However, with a customised curriculum, homeschooled children, under parental guidance, can learn self-discipline, good time management and independence. They can acquire the practical skills that enable them to cope well with social integration.
Regarding the claim of lack of interaction, parents can take their children to meet with other homeschooled children, so they are not isolated.
Clover Lau, Ma On Shan
Having right work attitude is what counts
I refer to the report "Employers 'would rather hire mainland graduates'" (September 10). I can understand the difficulties new Hong Kong graduates experience when looking for work. And when they find a job they do not earn a lot, on average HK$10,800 a month.
Hong Kong is a competitive society. These young people need to make whatever improvements are necessary to ensure they are more competitive on the job market.
Compare this to the mainland where young adults recognise that they have to work harder if they want to get a good job.
This is why many local employers prefer to hire them.
Young Hongkongers need to recognise this and change their work attitude.
Anson Ng Tsz-hin, Tseung Kwan O
Later starting time will help students
Many schools start early in Hong Kong, leaving pupils feeling very tired.

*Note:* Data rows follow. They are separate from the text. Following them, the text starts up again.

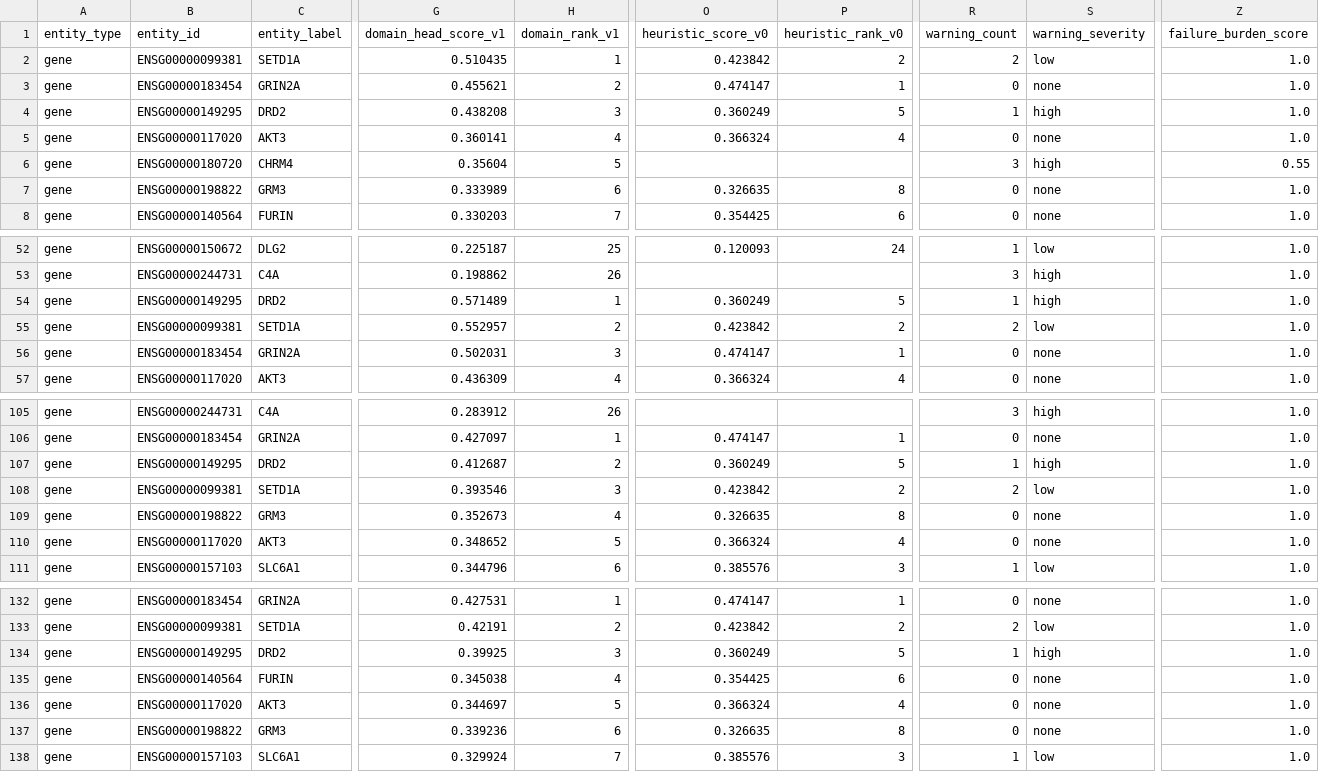
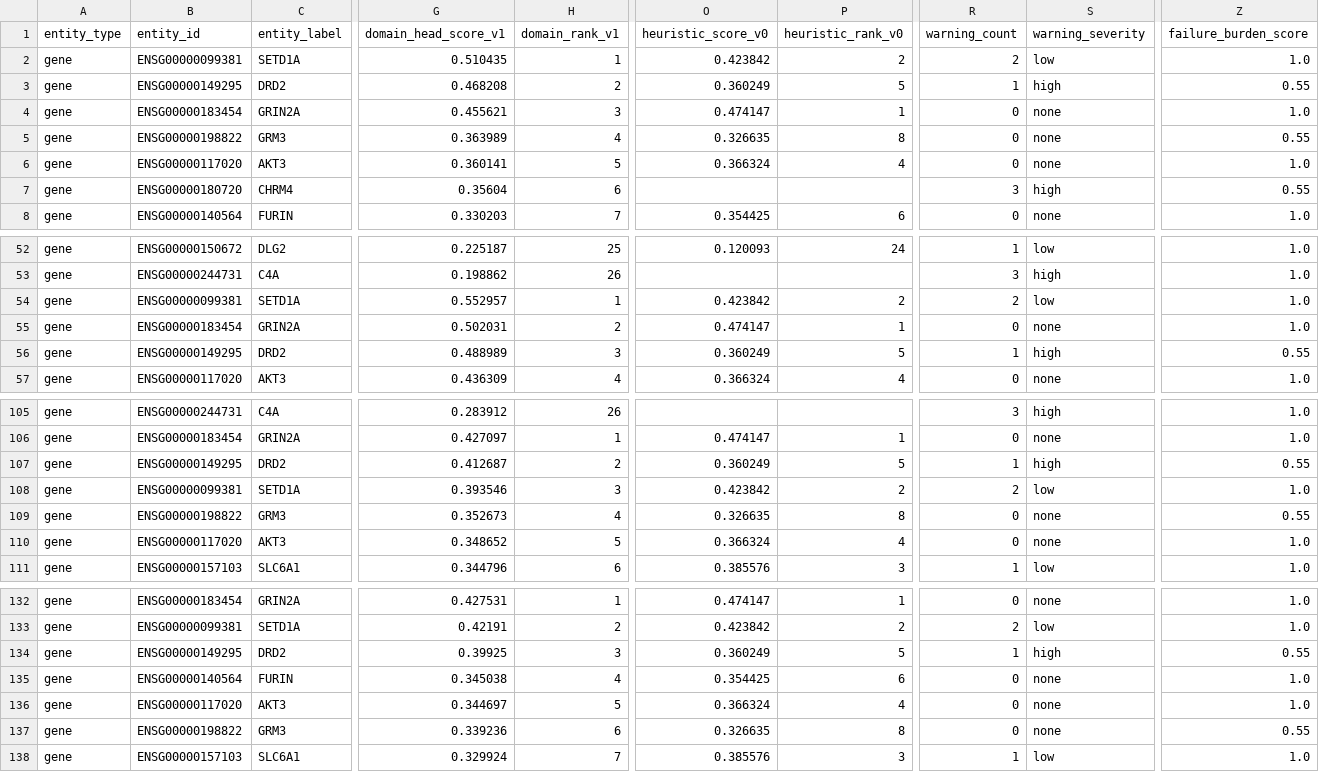
Before and after one commit to Jesse-L-M/scz-target-engine, a CSV file: examples/v0/output/domain_head_rankings_v1.csv, drawn as a sheet; only a part is shown, gaps mark what is left out; removed rows and columns are numbered as before the commit, all else as after; rows hold the shown columns only; the diff covers the shown part only; the diff names each change by its address in the sheet, - before the commit and + after, or states it on an @@ line.

```diff
--- a/examples/v0/output/domain_head_rankings_v1.csv
+++ b/examples/v0/output/domain_head_rankings_v1.csv
+row 3: gene | ENSG00000149295 | DRD2 | 0.468208 | 2 | 0.360249 | 5 | 1 | high | 0.55
-H4 (domain_rank_v1): 2
+H4 (domain_rank_v1): 3
-B5 (entity_id): ENSG00000149295
+B5 (entity_id): ENSG00000198822
-C5 (entity_label): DRD2
+C5 (entity_label): GRM3
-G5 (domain_head_score_v1): 0.438208
+G5 (domain_head_score_v1): 0.363989
-H5 (domain_rank_v1): 3
+H5 (domain_rank_v1): 4
-O5 (heuristic_score_v0): 0.360249
+O5 (heuristic_score_v0): 0.326635
-P5 (heuristic_rank_v0): 5
+P5 (heuristic_rank_v0): 8
-R5 (warning_count): 1
+R5 (warning_count): 0
-S5 (warning_severity): high
+S5 (warning_severity): none
-Z5 (failure_burden_score): 1.0
+Z5 (failure_burden_score): 0.55
-H6 (domain_rank_v1): 4
+H6 (domain_rank_v1): 5
-H7 (domain_rank_v1): 5
+H7 (domain_rank_v1): 6
-row 7: gene | ENSG00000198822 | GRM3 | 0.333989 | 6 | 0.326635 | 8 | 0 | none | 1.0
-row 54: gene | ENSG00000149295 | DRD2 | 0.571489 | 1 | 0.360249 | 5 | 1 | high | 1.0
-H54 (domain_rank_v1): 2
+H54 (domain_rank_v1): 1
-H55 (domain_rank_v1): 3
+H55 (domain_rank_v1): 2
+row 56: gene | ENSG00000149295 | DRD2 | 0.488989 | 3 | 0.360249 | 5 | 1 | high | 0.55
-Z107 (failure_burden_score): 1.0
+Z107 (failure_burden_score): 0.55
-Z109 (failure_burden_score): 1.0
+Z109 (failure_burden_score): 0.55
-Z134 (failure_burden_score): 1.0
+Z134 (failure_burden_score): 0.55
-Z137 (failure_burden_score): 1.0
+Z137 (failure_burden_score): 0.55
```
Also changed, not shown: 6 edited cells elsewhere in this file, data/curated/program_history/directionality_hypotheses.csv, data/curated/program_history/v2/event_provenance.csv, 24 other files.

They have a lot of tests and this means they have a great deal of homework to do every evening. This is especially the case with students in senior forms.
They may have to stay up late at night in order to finish it all. If they have to start school the next day at 8am, they will likely go in tired as they will not have had enough sleep.
In addition, they may also have to attend tutorial classes, which puts even more pressure on their schedule after school. They are often left with very little time to relax.
I think it would be better if the school day started at 9am. It would make a big difference if students could get that extra hour of sleep.
We should look at other school systems and follow their example. In Finland, students start much later than in Hong Kong and obviously these youngsters will start their school day feeling fresher and more alert.
We need to do away with the 8am starts.
Yang Wenyi, Tuen Mun
Internet room at Pyongyang functioning
I would like to update readers following your article on North Korea and the installation by the regime of an internet room at the capital's airport ("Pyongyang's new airport internet room doesn't have any keyboards - or internet", August 26).
Having just returned from Pyongyang, I can report that the system is fully functioning with high-speed surfing, keyboards and open access to global sites.
Magnus Marchand, Kennedy Town